**What the task requires**: Every entry is to be returned exactly as it stands; the pictures are to be dropped.

**Excerpted records**:
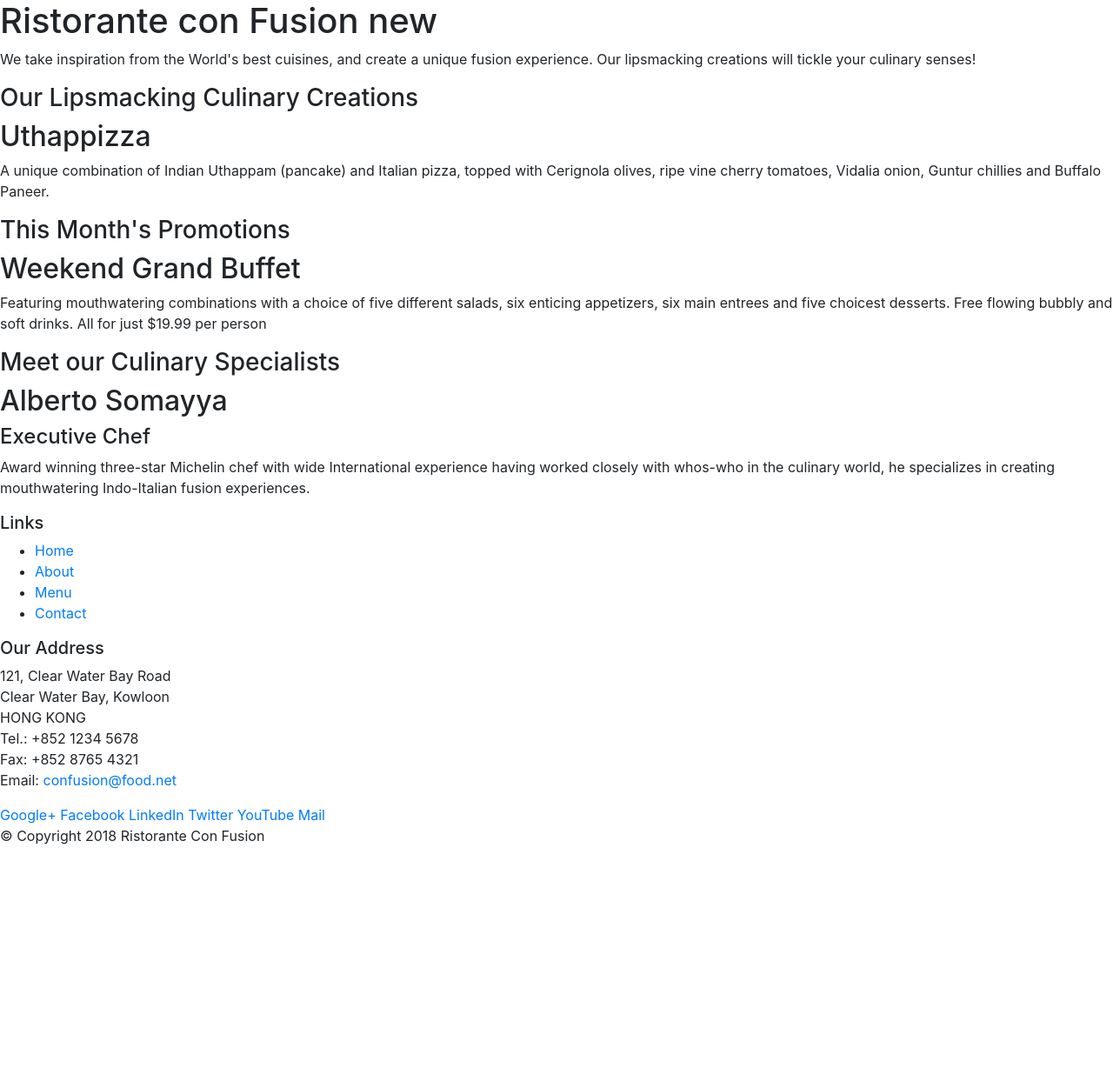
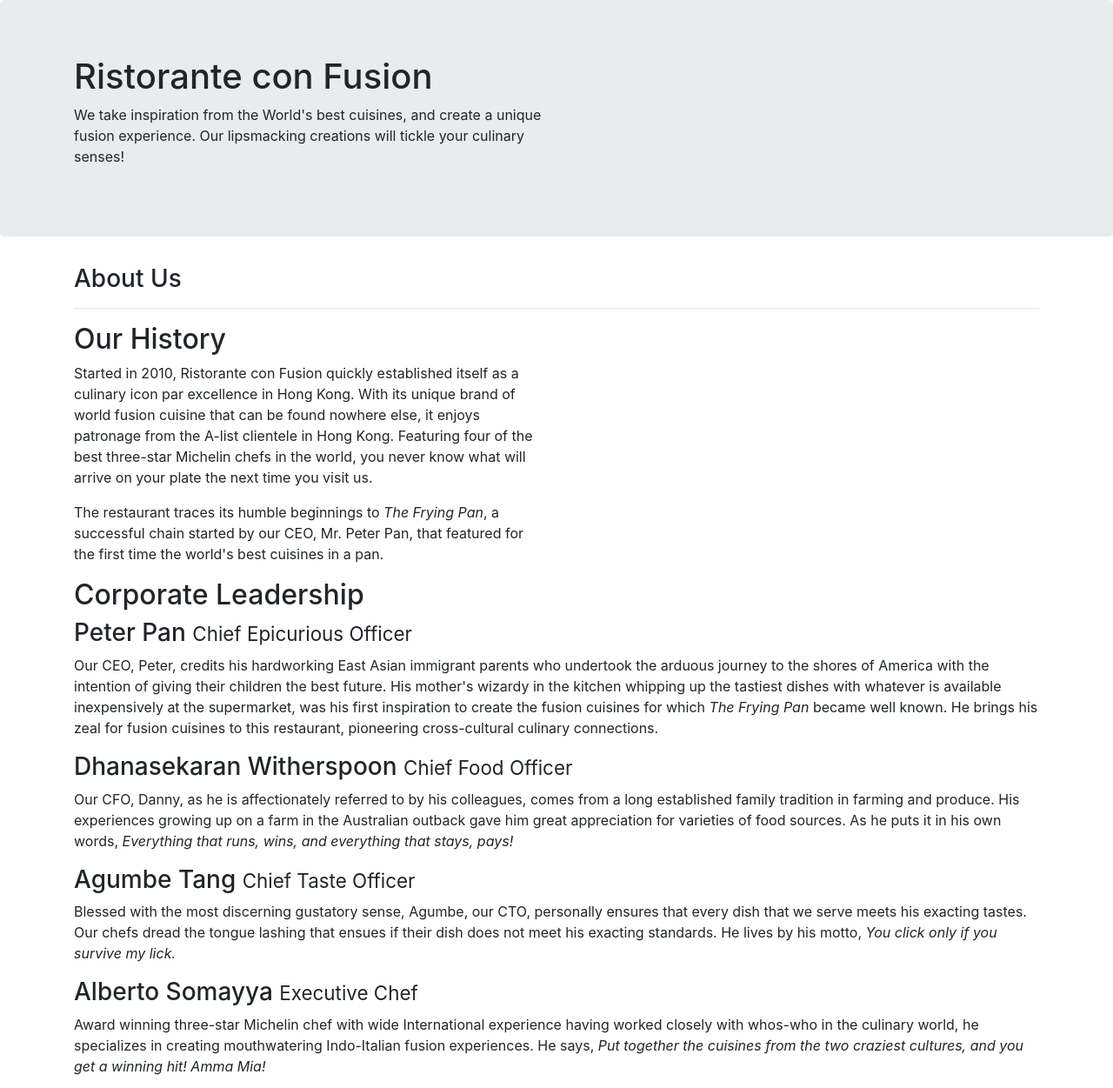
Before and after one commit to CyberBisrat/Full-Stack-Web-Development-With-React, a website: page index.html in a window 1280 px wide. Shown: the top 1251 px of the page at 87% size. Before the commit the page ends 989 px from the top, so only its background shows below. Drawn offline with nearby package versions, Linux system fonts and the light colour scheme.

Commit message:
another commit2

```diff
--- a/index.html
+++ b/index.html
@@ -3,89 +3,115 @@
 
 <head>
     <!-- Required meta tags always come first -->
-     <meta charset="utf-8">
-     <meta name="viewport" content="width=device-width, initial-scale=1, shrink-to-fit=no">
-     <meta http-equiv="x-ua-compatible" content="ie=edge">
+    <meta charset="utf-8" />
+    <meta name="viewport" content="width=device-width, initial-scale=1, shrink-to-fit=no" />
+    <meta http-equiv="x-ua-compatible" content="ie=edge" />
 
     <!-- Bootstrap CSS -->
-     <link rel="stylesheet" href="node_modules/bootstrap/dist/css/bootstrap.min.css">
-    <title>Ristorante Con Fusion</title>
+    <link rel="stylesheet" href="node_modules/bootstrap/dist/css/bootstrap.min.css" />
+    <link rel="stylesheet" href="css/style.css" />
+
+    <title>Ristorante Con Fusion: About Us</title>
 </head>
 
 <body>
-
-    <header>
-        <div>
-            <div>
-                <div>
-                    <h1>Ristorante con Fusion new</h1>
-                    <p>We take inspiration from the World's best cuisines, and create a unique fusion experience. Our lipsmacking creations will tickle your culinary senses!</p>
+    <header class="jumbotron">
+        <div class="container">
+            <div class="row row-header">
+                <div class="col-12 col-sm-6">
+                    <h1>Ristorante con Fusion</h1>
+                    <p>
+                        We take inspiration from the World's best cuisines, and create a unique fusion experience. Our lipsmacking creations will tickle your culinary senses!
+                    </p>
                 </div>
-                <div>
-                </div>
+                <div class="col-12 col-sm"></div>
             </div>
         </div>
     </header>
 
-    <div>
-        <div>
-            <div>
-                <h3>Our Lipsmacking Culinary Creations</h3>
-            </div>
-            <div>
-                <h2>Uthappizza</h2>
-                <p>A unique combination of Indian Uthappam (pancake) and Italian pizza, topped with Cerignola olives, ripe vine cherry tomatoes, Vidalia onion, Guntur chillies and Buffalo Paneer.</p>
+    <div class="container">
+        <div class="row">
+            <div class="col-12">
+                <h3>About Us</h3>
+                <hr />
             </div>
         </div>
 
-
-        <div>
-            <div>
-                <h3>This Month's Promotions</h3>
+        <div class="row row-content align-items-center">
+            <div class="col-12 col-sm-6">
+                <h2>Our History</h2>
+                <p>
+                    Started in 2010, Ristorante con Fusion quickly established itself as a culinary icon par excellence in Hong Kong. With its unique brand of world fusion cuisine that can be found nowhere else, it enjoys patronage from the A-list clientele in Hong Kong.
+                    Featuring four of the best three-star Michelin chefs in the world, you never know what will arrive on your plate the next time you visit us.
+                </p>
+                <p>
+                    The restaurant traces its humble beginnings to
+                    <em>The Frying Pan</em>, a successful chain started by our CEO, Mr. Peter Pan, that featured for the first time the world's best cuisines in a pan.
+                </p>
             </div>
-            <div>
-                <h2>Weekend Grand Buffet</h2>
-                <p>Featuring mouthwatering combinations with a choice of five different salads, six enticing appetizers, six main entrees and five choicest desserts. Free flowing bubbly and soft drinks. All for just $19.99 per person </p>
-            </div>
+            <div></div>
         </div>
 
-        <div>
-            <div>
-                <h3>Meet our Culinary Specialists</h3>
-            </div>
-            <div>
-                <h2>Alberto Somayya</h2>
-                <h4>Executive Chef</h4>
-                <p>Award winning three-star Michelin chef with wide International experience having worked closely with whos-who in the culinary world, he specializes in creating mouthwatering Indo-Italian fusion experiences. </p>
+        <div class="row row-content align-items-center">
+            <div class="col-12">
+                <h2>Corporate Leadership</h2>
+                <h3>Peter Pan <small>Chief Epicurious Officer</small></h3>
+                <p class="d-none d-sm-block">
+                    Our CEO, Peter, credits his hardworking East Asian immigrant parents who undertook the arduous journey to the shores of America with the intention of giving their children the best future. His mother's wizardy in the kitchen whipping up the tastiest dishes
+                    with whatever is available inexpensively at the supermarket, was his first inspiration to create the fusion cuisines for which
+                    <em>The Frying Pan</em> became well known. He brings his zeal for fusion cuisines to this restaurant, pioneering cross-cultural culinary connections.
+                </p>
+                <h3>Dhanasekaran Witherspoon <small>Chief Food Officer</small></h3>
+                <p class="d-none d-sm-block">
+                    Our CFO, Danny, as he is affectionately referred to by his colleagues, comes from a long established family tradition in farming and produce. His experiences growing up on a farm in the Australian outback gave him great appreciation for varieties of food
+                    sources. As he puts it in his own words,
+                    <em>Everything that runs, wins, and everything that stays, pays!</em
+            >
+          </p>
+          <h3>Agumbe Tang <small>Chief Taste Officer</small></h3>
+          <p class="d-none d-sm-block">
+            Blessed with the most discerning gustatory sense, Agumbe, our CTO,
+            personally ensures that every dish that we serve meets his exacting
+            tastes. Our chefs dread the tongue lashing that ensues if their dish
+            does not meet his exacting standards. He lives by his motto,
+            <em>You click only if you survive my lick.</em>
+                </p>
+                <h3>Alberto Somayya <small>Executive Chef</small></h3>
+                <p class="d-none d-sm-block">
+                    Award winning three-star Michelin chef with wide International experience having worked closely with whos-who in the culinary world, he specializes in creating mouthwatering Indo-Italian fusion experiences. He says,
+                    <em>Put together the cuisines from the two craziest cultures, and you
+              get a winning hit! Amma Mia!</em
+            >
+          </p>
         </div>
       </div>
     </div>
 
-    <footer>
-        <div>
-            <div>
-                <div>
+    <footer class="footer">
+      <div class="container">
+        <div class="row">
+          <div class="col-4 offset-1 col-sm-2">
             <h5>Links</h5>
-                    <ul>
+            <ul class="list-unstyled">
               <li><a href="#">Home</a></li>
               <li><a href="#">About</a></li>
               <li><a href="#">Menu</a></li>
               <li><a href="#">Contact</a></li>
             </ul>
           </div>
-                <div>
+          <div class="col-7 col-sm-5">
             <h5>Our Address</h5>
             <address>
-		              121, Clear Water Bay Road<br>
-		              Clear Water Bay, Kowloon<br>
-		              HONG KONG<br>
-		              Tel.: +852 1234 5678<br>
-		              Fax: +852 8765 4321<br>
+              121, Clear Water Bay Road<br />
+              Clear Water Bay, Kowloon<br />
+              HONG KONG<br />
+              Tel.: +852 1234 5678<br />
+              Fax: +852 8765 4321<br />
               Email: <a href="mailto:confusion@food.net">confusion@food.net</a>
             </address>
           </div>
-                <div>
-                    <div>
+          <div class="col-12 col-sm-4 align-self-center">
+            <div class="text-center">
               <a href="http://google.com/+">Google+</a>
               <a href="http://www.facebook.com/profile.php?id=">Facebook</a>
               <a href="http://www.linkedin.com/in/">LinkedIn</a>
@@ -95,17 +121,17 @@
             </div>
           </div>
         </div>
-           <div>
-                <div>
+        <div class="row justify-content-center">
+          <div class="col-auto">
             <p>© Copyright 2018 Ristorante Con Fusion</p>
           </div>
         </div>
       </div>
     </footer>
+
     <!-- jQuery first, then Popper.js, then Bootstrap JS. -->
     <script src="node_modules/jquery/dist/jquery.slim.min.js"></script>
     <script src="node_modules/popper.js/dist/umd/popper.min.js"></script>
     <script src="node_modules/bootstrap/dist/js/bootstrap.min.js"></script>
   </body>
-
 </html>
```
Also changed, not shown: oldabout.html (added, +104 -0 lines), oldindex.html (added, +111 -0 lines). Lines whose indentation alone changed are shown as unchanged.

**Result below**:
Before and after one commit to CyberBisrat/Full-Stack-Web-Development-With-React, a website: page index.html in a window 1280 px wide. Shown: the top 1251 px of the page at 87% size. Before the commit the page ends 989 px from the top, so only its background shows below. Drawn offline with nearby package versions, Linux system fonts and the light colour scheme.

Commit message:
another commit2

```diff
--- a/index.html
+++ b/index.html
@@ -3,89 +3,115 @@
 
 <head>
     <!-- Required meta tags always come first -->
-     <meta charset="utf-8">
-     <meta name="viewport" content="width=device-width, initial-scale=1, shrink-to-fit=no">
-     <meta http-equiv="x-ua-compatible" content="ie=edge">
+    <meta charset="utf-8" />
+    <meta name="viewport" content="width=device-width, initial-scale=1, shrink-to-fit=no" />
+    <meta http-equiv="x-ua-compatible" content="ie=edge" />
 
     <!-- Bootstrap CSS -->
-     <link rel="stylesheet" href="node_modules/bootstrap/dist/css/bootstrap.min.css">
-    <title>Ristorante Con Fusion</title>
+    <link rel="stylesheet" href="node_modules/bootstrap/dist/css/bootstrap.min.css" />
+    <link rel="stylesheet" href="css/style.css" />
+
+    <title>Ristorante Con Fusion: About Us</title>
 </head>
 
 <body>
-
-    <header>
-        <div>
-            <div>
-                <div>
-                    <h1>Ristorante con Fusion new</h1>
-                    <p>We take inspiration from the World's best cuisines, and create a unique fusion experience. Our lipsmacking creations will tickle your culinary senses!</p>
+    <header class="jumbotron">
+        <div class="container">
+            <div class="row row-header">
+                <div class="col-12 col-sm-6">
+                    <h1>Ristorante con Fusion</h1>
+                    <p>
+                        We take inspiration from the World's best cuisines, and create a unique fusion experience. Our lipsmacking creations will tickle your culinary senses!
+                    </p>
                 </div>
-                <div>
-                </div>
+                <div class="col-12 col-sm"></div>
             </div>
         </div>
     </header>
 
-    <div>
-        <div>
-            <div>
-                <h3>Our Lipsmacking Culinary Creations</h3>
-            </div>
-            <div>
-                <h2>Uthappizza</h2>
-                <p>A unique combination of Indian Uthappam (pancake) and Italian pizza, topped with Cerignola olives, ripe vine cherry tomatoes, Vidalia onion, Guntur chillies and Buffalo Paneer.</p>
+    <div class="container">
+        <div class="row">
+            <div class="col-12">
+                <h3>About Us</h3>
+                <hr />
             </div>
         </div>
 
-
-        <div>
-            <div>
-                <h3>This Month's Promotions</h3>
+        <div class="row row-content align-items-center">
+            <div class="col-12 col-sm-6">
+                <h2>Our History</h2>
+                <p>
+                    Started in 2010, Ristorante con Fusion quickly established itself as a culinary icon par excellence in Hong Kong. With its unique brand of world fusion cuisine that can be found nowhere else, it enjoys patronage from the A-list clientele in Hong Kong.
+                    Featuring four of the best three-star Michelin chefs in the world, you never know what will arrive on your plate the next time you visit us.
+                </p>
+                <p>
+                    The restaurant traces its humble beginnings to
+                    <em>The Frying Pan</em>, a successful chain started by our CEO, Mr. Peter Pan, that featured for the first time the world's best cuisines in a pan.
+                </p>
             </div>
-            <div>
-                <h2>Weekend Grand Buffet</h2>
-                <p>Featuring mouthwatering combinations with a choice of five different salads, six enticing appetizers, six main entrees and five choicest desserts. Free flowing bubbly and soft drinks. All for just $19.99 per person </p>
-            </div>
+            <div></div>
         </div>
 
-        <div>
-            <div>
-                <h3>Meet our Culinary Specialists</h3>
-            </div>
-            <div>
-                <h2>Alberto Somayya</h2>
-                <h4>Executive Chef</h4>
-                <p>Award winning three-star Michelin chef with wide International experience having worked closely with whos-who in the culinary world, he specializes in creating mouthwatering Indo-Italian fusion experiences. </p>
+        <div class="row row-content align-items-center">
+            <div class="col-12">
+                <h2>Corporate Leadership</h2>
+                <h3>Peter Pan <small>Chief Epicurious Officer</small></h3>
+                <p class="d-none d-sm-block">
+                    Our CEO, Peter, credits his hardworking East Asian immigrant parents who undertook the arduous journey to the shores of America with the intention of giving their children the best future. His mother's wizardy in the kitchen whipping up the tastiest dishes
+                    with whatever is available inexpensively at the supermarket, was his first inspiration to create the fusion cuisines for which
+                    <em>The Frying Pan</em> became well known. He brings his zeal for fusion cuisines to this restaurant, pioneering cross-cultural culinary connections.
+                </p>
+                <h3>Dhanasekaran Witherspoon <small>Chief Food Officer</small></h3>
+                <p class="d-none d-sm-block">
+                    Our CFO, Danny, as he is affectionately referred to by his colleagues, comes from a long established family tradition in farming and produce. His experiences growing up on a farm in the Australian outback gave him great appreciation for varieties of food
+                    sources. As he puts it in his own words,
+                    <em>Everything that runs, wins, and everything that stays, pays!</em
+            >
+          </p>
+          <h3>Agumbe Tang <small>Chief Taste Officer</small></h3>
+          <p class="d-none d-sm-block">
+            Blessed with the most discerning gustatory sense, Agumbe, our CTO,
+            personally ensures that every dish that we serve meets his exacting
+            tastes. Our chefs dread the tongue lashing that ensues if their dish
+            does not meet his exacting standards. He lives by his motto,
+            <em>You click only if you survive my lick.</em>
+                </p>
+                <h3>Alberto Somayya <small>Executive Chef</small></h3>
+                <p class="d-none d-sm-block">
+                    Award winning three-star Michelin chef with wide International experience having worked closely with whos-who in the culinary world, he specializes in creating mouthwatering Indo-Italian fusion experiences. He says,
+                    <em>Put together the cuisines from the two craziest cultures, and you
+              get a winning hit! Amma Mia!</em
+            >
+          </p>
         </div>
       </div>
     </div>
 
-    <footer>
-        <div>
-            <div>
-                <div>
+    <footer class="footer">
+      <div class="container">
+        <div class="row">
+          <div class="col-4 offset-1 col-sm-2">
             <h5>Links</h5>
-                    <ul>
+            <ul class="list-unstyled">
               <li><a href="#">Home</a></li>
               <li><a href="#">About</a></li>
               <li><a href="#">Menu</a></li>
               <li><a href="#">Contact</a></li>
             </ul>
           </div>
-                <div>
+          <div class="col-7 col-sm-5">
             <h5>Our Address</h5>
             <address>
-		              121, Clear Water Bay Road<br>
-		              Clear Water Bay, Kowloon<br>
-		              HONG KONG<br>
-		              Tel.: +852 1234 5678<br>
-		              Fax: +852 8765 4321<br>
+              121, Clear Water Bay Road<br />
+              Clear Water Bay, Kowloon<br />
+              HONG KONG<br />
+              Tel.: +852 1234 5678<br />
+              Fax: +852 8765 4321<br />
               Email: <a href="mailto:confusion@food.net">confusion@food.net</a>
             </address>
           </div>
-                <div>
-                    <div>
+          <div class="col-12 col-sm-4 align-self-center">
+            <div class="text-center">
               <a href="http://google.com/+">Google+</a>
               <a href="http://www.facebook.com/profile.php?id=">Facebook</a>
               <a href="http://www.linkedin.com/in/">LinkedIn</a>
@@ -95,17 +121,17 @@
             </div>
           </div>
         </div>
-           <div>
-                <div>
+        <div class="row justify-content-center">
+          <div class="col-auto">
             <p>© Copyright 2018 Ristorante Con Fusion</p>
           </div>
         </div>
       </div>
     </footer>
+
     <!-- jQuery first, then Popper.js, then Bootstrap JS. -->
     <script src="node_modules/jquery/dist/jquery.slim.min.js"></script>
     <script src="node_modules/popper.js/dist/umd/popper.min.js"></script>
     <script src="node_modules/bootstrap/dist/js/bootstrap.min.js"></script>
   </body>
-
 </html>
```
Also changed, not shown: oldabout.html (added, +104 -0 lines), oldindex.html (added, +111 -0 lines). Lines whose indentation alone changed are shown as unchanged.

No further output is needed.